-- WORK INSTRUCTION --
Return copies of the lines below that mention "percentage".

-- DATASET CONTENT --

━━━━━━━━━━━━━━━━━━━━━━━━━━━━━━

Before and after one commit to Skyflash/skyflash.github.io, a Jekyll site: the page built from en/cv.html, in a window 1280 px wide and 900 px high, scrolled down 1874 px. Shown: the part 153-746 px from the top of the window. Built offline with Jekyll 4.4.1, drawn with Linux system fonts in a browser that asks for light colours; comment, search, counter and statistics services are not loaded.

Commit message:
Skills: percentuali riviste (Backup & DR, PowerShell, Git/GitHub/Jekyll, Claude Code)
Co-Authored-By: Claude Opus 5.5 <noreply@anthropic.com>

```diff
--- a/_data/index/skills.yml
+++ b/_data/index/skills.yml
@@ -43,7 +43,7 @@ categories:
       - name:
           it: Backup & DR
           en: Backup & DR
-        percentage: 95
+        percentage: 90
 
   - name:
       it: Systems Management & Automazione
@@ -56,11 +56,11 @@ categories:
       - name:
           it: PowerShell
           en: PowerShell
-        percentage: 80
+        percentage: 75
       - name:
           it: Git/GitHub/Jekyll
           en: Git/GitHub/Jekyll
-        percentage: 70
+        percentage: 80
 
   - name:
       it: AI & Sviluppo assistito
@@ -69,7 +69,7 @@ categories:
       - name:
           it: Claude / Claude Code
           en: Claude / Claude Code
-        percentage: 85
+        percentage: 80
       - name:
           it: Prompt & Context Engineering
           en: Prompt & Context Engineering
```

━━━━━━━━━━━━━━━━━━━━━━━━━━━━━━

-- ANSWER TO THE PROBLEM --
-        percentage: 95
+        percentage: 90
-        percentage: 80
+        percentage: 75
-        percentage: 70
+        percentage: 80
-        percentage: 85
+        percentage: 80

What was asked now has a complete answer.